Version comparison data
++++++++++

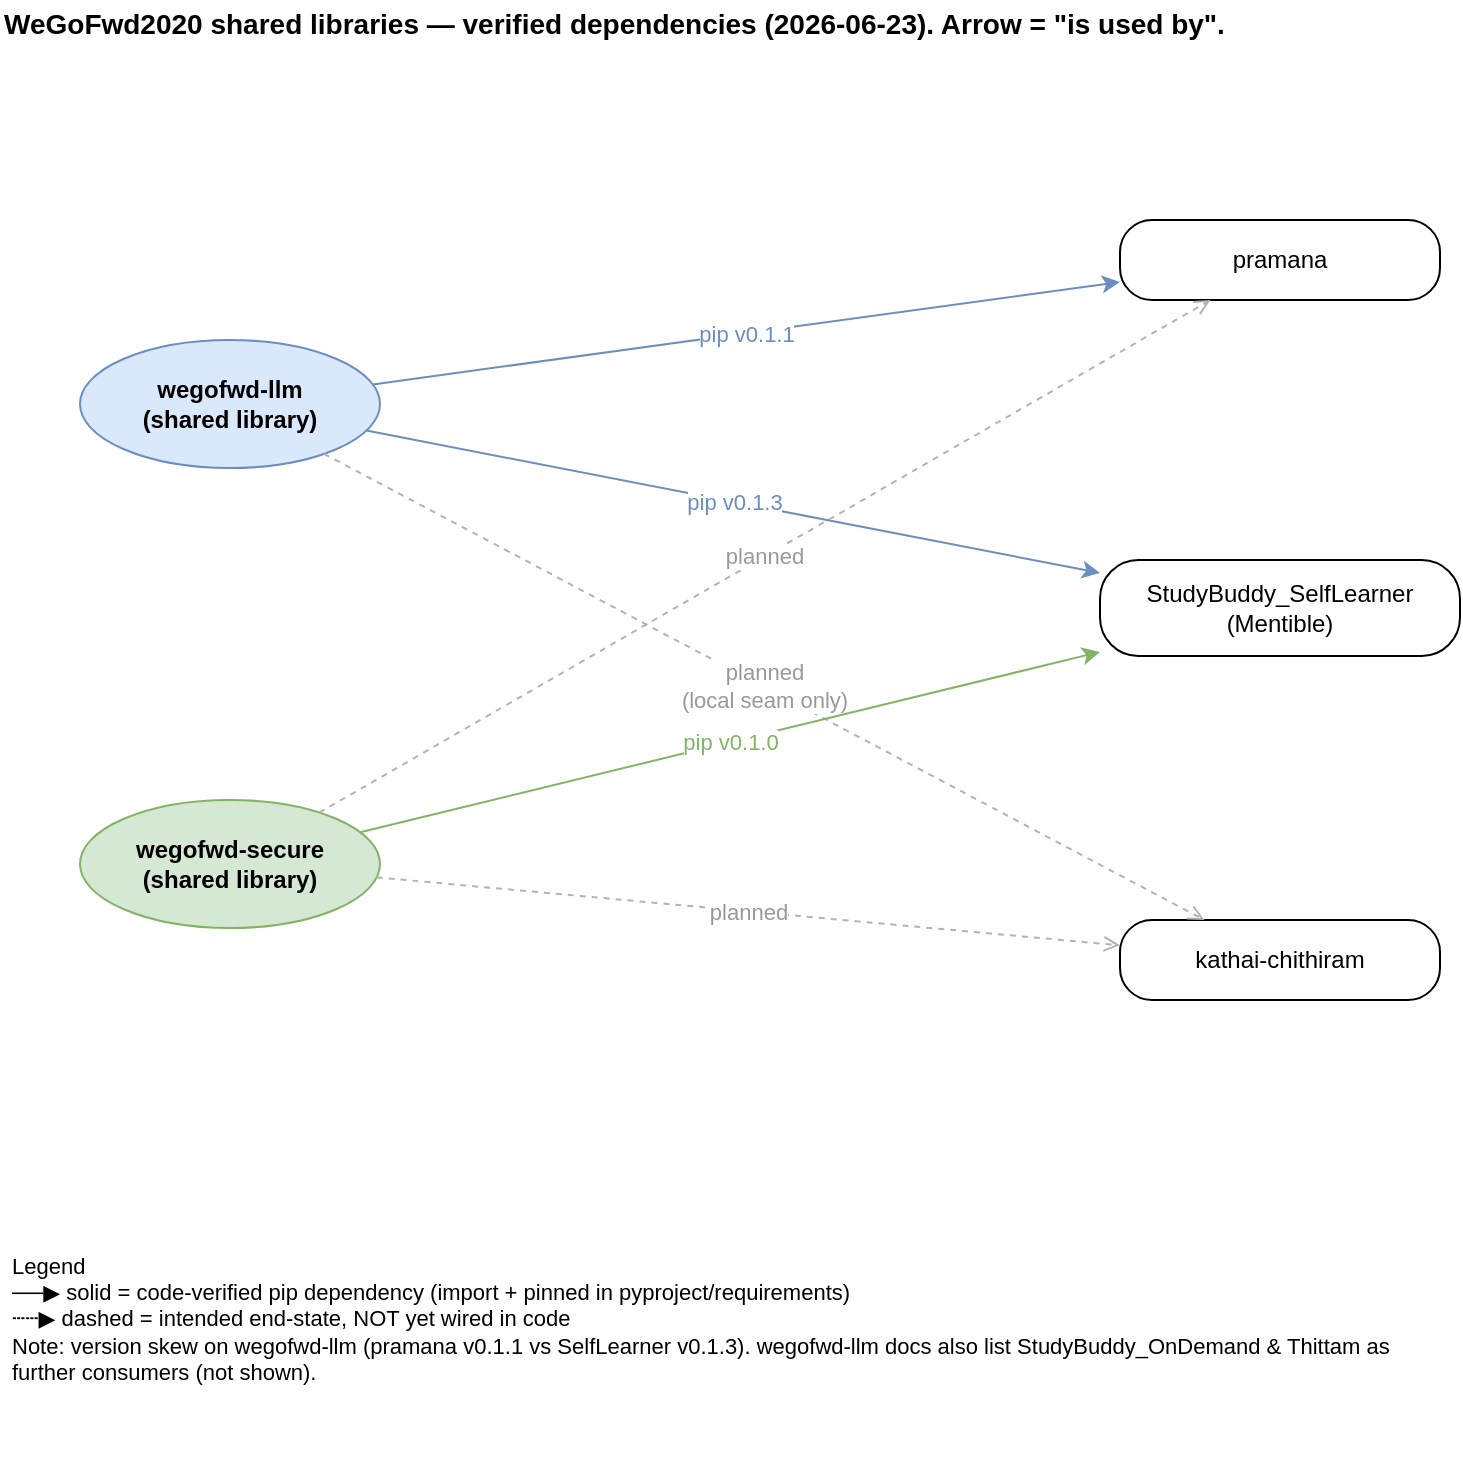
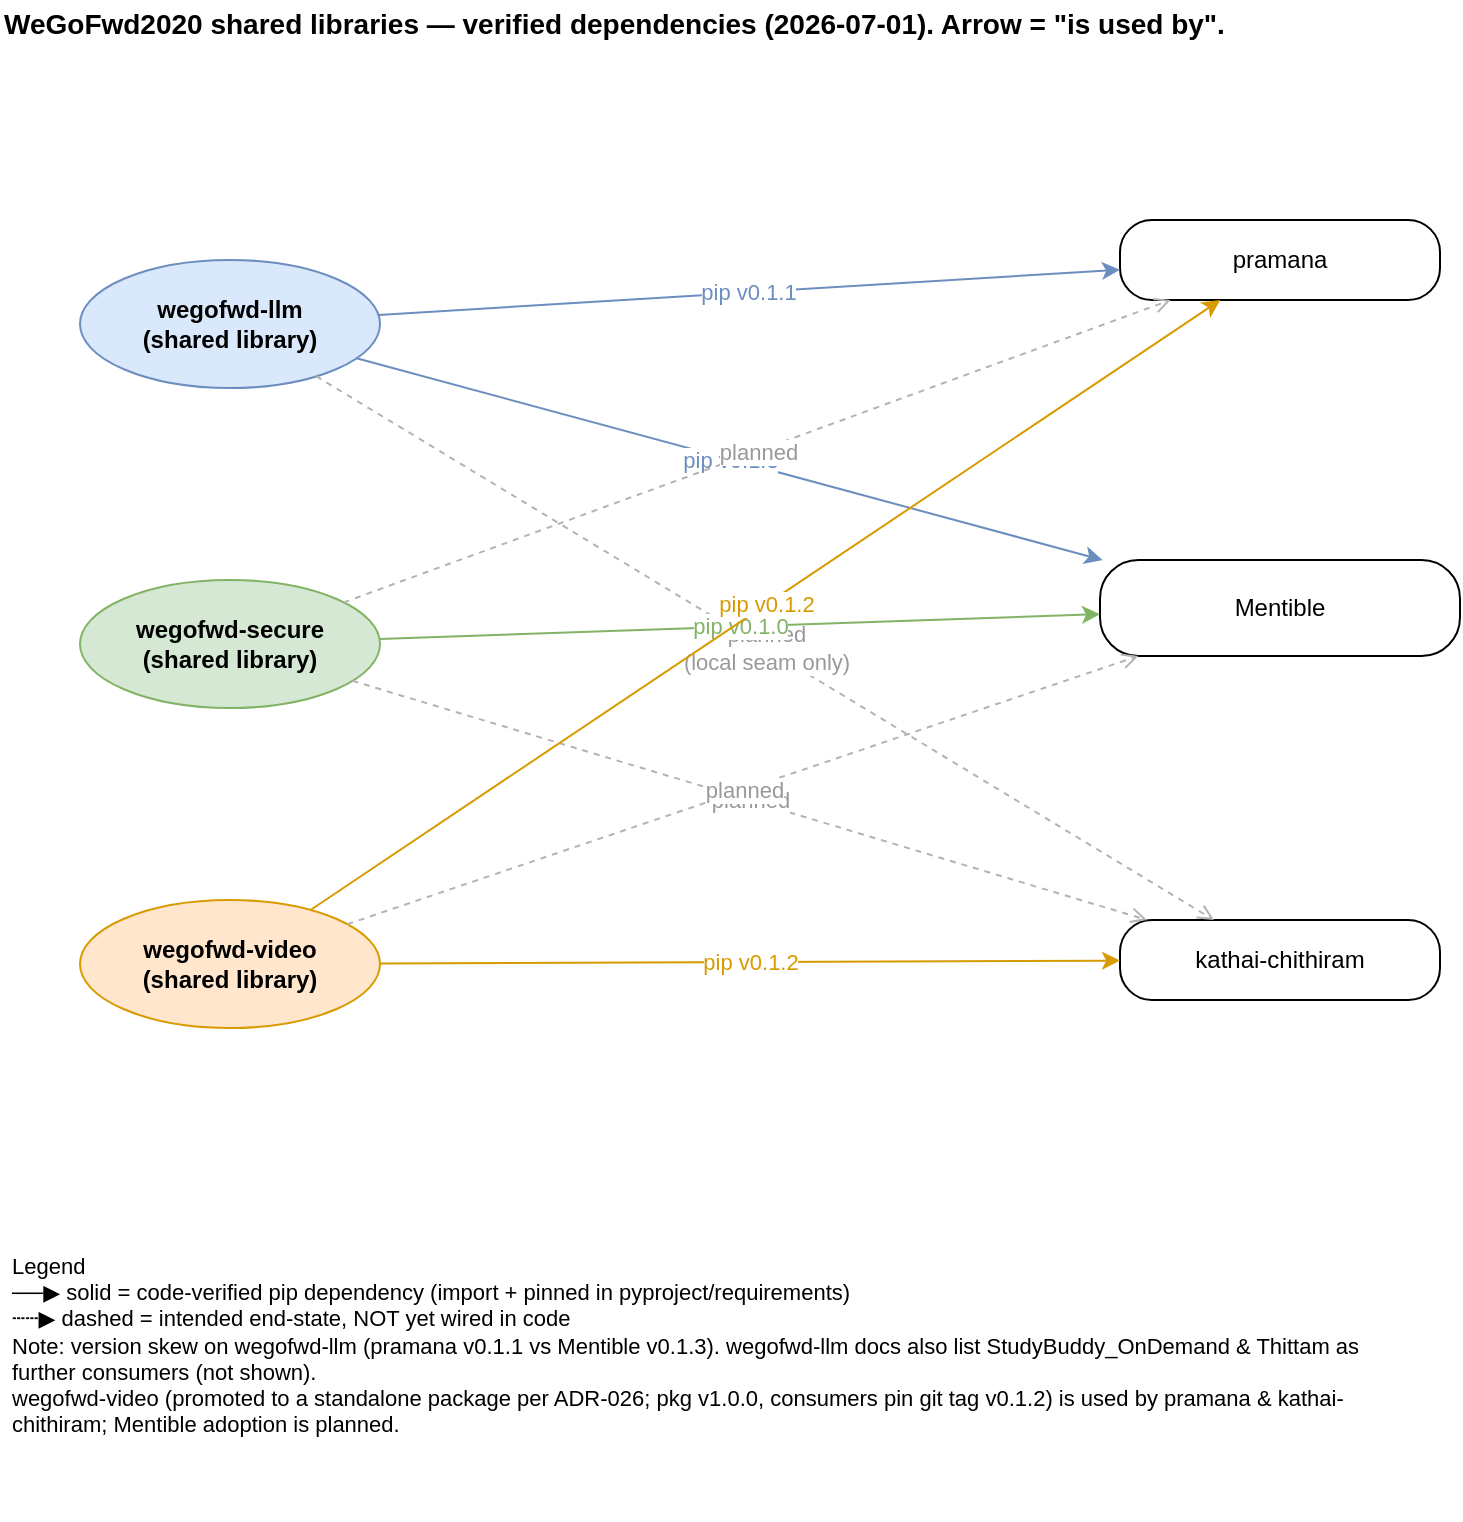
<mxfile host="Electron">
  <diagram name="Page-1" id="Mi2Ey0hthCSXxpTSFK5q">
    <mxGraphModel dx="694" dy="632" grid="1" gridSize="10" guides="1" tooltips="1" connect="1" arrows="1" fold="1" page="1" pageScale="1" pageWidth="850" pageHeight="1100" math="0" shadow="0">
      <root>
        <mxCell id="0" />
        <mxCell id="1" parent="0" />
-         <mxCell id="title" parent="1" vertex="1" style="text;html=1;align=left;verticalAlign=middle;whiteSpace=wrap;fontSize=14;fontStyle=1;" value="WeGoFwd2020 shared libraries — verified dependencies (2026-06-23). Arrow = &amp;quot;is used by&amp;quot;.">
+         <mxCell id="title" parent="1" vertex="1" style="text;html=1;align=left;verticalAlign=middle;whiteSpace=wrap;fontSize=14;fontStyle=1;" value="WeGoFwd2020 shared libraries — verified dependencies (2026-07-01). Arrow = &amp;quot;is used by&amp;quot;.">
          <mxGeometry height="24" width="620" x="40" y="40" as="geometry" />
        </mxCell>

        <!-- Shared libraries (hubs, left) -->
        <mxCell id="llm" parent="1" vertex="1" style="ellipse;whiteSpace=wrap;html=1;align=center;fillColor=#dae8fc;strokeColor=#6c8ebf;fontStyle=1;" value="wegofwd-llm&#10;(shared library)">
-           <mxGeometry height="64" width="150" x="80" y="210" as="geometry" />
+           <mxGeometry height="64" width="150" x="80" y="170" as="geometry" />
        </mxCell>
        <mxCell id="secure" parent="1" vertex="1" style="ellipse;whiteSpace=wrap;html=1;align=center;fillColor=#d5e8d4;strokeColor=#82b366;fontStyle=1;" value="wegofwd-secure&#10;(shared library)">
-           <mxGeometry height="64" width="150" x="80" y="440" as="geometry" />
+           <mxGeometry height="64" width="150" x="80" y="330" as="geometry" />
+         </mxCell>
+         <mxCell id="video" parent="1" vertex="1" style="ellipse;whiteSpace=wrap;html=1;align=center;fillColor=#ffe6cc;strokeColor=#d79b00;fontStyle=1;" value="wegofwd-video&#10;(shared library)">
+           <mxGeometry height="64" width="150" x="80" y="490" as="geometry" />
        </mxCell>

        <!-- Consumer projects (right column) -->
        <mxCell id="pramana" parent="1" vertex="1" style="whiteSpace=wrap;html=1;rounded=1;arcSize=40;align=center;verticalAlign=middle;" value="pramana">
          <mxGeometry height="40" width="160" x="600" y="150" as="geometry" />
        </mxCell>
-         <mxCell id="selflearner" parent="1" vertex="1" style="whiteSpace=wrap;html=1;rounded=1;arcSize=40;align=center;verticalAlign=middle;" value="StudyBuddy_SelfLearner&#10;(Mentible)">
+         <mxCell id="mentible" parent="1" vertex="1" style="whiteSpace=wrap;html=1;rounded=1;arcSize=40;align=center;verticalAlign=middle;" value="Mentible">
          <mxGeometry height="48" width="180" x="590" y="320" as="geometry" />
        </mxCell>
        <mxCell id="kathai" parent="1" vertex="1" style="whiteSpace=wrap;html=1;rounded=1;arcSize=40;align=center;verticalAlign=middle;" value="kathai-chithiram">
          <mxGeometry height="40" width="160" x="600" y="500" as="geometry" />
        </mxCell>

        <!-- wegofwd-llm edges -->
        <mxCell id="e-llm-pramana" parent="1" edge="1" source="llm" target="pramana" style="endArrow=classic;html=1;rounded=1;curved=1;strokeColor=#6c8ebf;fontColor=#6c8ebf;" value="pip v0.1.1">
          <mxGeometry relative="1" as="geometry" />
        </mxCell>
-         <mxCell id="e-llm-self" parent="1" edge="1" source="llm" target="selflearner" style="endArrow=classic;html=1;rounded=1;curved=1;strokeColor=#6c8ebf;fontColor=#6c8ebf;" value="pip v0.1.3">
+         <mxCell id="e-llm-self" parent="1" edge="1" source="llm" target="mentible" style="endArrow=classic;html=1;rounded=1;curved=1;strokeColor=#6c8ebf;fontColor=#6c8ebf;" value="pip v0.1.3">
          <mxGeometry relative="1" as="geometry" />
        </mxCell>
        <mxCell id="e-llm-kathai" parent="1" edge="1" source="llm" target="kathai" style="endArrow=open;html=1;rounded=1;curved=1;dashed=1;strokeColor=#b3b3b3;fontColor=#999999;" value="planned&#10;(local seam only)">
          <mxGeometry relative="1" as="geometry" />
        </mxCell>

        <!-- wegofwd-secure edges -->
-         <mxCell id="e-secure-self" parent="1" edge="1" source="secure" target="selflearner" style="endArrow=classic;html=1;rounded=1;curved=1;strokeColor=#82b366;fontColor=#82b366;" value="pip v0.1.0">
+         <mxCell id="e-secure-self" parent="1" edge="1" source="secure" target="mentible" style="endArrow=classic;html=1;rounded=1;curved=1;strokeColor=#82b366;fontColor=#82b366;" value="pip v0.1.0">
          <mxGeometry relative="1" as="geometry" />
        </mxCell>
        <mxCell id="e-secure-pramana" parent="1" edge="1" source="secure" target="pramana" style="endArrow=open;html=1;rounded=1;curved=1;dashed=1;strokeColor=#b3b3b3;fontColor=#999999;" value="planned">
          <mxGeometry relative="1" as="geometry" />
        </mxCell>
        <mxCell id="e-secure-kathai" parent="1" edge="1" source="secure" target="kathai" style="endArrow=open;html=1;rounded=1;curved=1;dashed=1;strokeColor=#b3b3b3;fontColor=#999999;" value="planned">
          <mxGeometry relative="1" as="geometry" />
        </mxCell>

+         <!-- wegofwd-video edges -->
+         <mxCell id="e-video-pramana" parent="1" edge="1" source="video" target="pramana" style="endArrow=classic;html=1;rounded=1;curved=1;strokeColor=#d79b00;fontColor=#d79b00;" value="pip v0.1.2">
+           <mxGeometry relative="1" as="geometry" />
+         </mxCell>
+         <mxCell id="e-video-kathai" parent="1" edge="1" source="video" target="kathai" style="endArrow=classic;html=1;rounded=1;curved=1;strokeColor=#d79b00;fontColor=#d79b00;" value="pip v0.1.2">
+           <mxGeometry relative="1" as="geometry" />
+         </mxCell>
+         <mxCell id="e-video-self" parent="1" edge="1" source="video" target="mentible" style="endArrow=open;html=1;rounded=1;curved=1;dashed=1;strokeColor=#b3b3b3;fontColor=#999999;" value="planned">
+           <mxGeometry relative="1" as="geometry" />
+         </mxCell>
+ 
        <!-- Legend -->
-         <mxCell id="legend" parent="1" vertex="1" style="text;html=1;align=left;verticalAlign=top;whiteSpace=wrap;fontSize=11;spacingLeft=4;" value="Legend&#10;──▶ solid  = code-verified pip dependency (import + pinned in pyproject/requirements)&#10;┄┄▶ dashed = intended end-state, NOT yet wired in code&#10;Note: version skew on wegofwd-llm (pramana v0.1.1 vs SelfLearner v0.1.3). wegofwd-llm docs also list StudyBuddy_OnDemand &amp; Thittam as further consumers (not shown).">
-           <mxGeometry height="120" width="700" x="40" y="660" as="geometry" />
+         <mxCell id="legend" parent="1" vertex="1" style="text;html=1;align=left;verticalAlign=top;whiteSpace=wrap;fontSize=11;spacingLeft=4;" value="Legend&#10;──▶ solid  = code-verified pip dependency (import + pinned in pyproject/requirements)&#10;┄┄▶ dashed = intended end-state, NOT yet wired in code&#10;Note: version skew on wegofwd-llm (pramana v0.1.1 vs Mentible v0.1.3). wegofwd-llm docs also list StudyBuddy_OnDemand &amp; Thittam as further consumers (not shown).&#10;wegofwd-video (promoted to a standalone package per ADR-026; pkg v1.0.0, consumers pin git tag v0.1.2) is used by pramana &amp; kathai-chithiram; Mentible adoption is planned.">
+           <mxGeometry height="140" width="700" x="40" y="660" as="geometry" />
        </mxCell>
      </root>
    </mxGraphModel>
  </diagram>
</mxfile>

++++++++++

### To do
What is needed is an exact copy of the lines from the start of the records through the line containing "verified dependencies (2026-06-23).", with no pictures.

### Response box
<mxfile host="Electron">
  <diagram name="Page-1" id="Mi2Ey0hthCSXxpTSFK5q">
    <mxGraphModel dx="694" dy="632" grid="1" gridSize="10" guides="1" tooltips="1" connect="1" arrows="1" fold="1" page="1" pageScale="1" pageWidth="850" pageHeight="1100" math="0" shadow="0">
      <root>
        <mxCell id="0" />
        <mxCell id="1" parent="0" />
-         <mxCell id="title" parent="1" vertex="1" style="text;html=1;align=left;verticalAlign=middle;whiteSpace=wrap;fontSize=14;fontStyle=1;" value="WeGoFwd2020 shared libraries — verified dependencies (2026-06-23). Arrow = &amp;quot;is used by&amp;quot;.">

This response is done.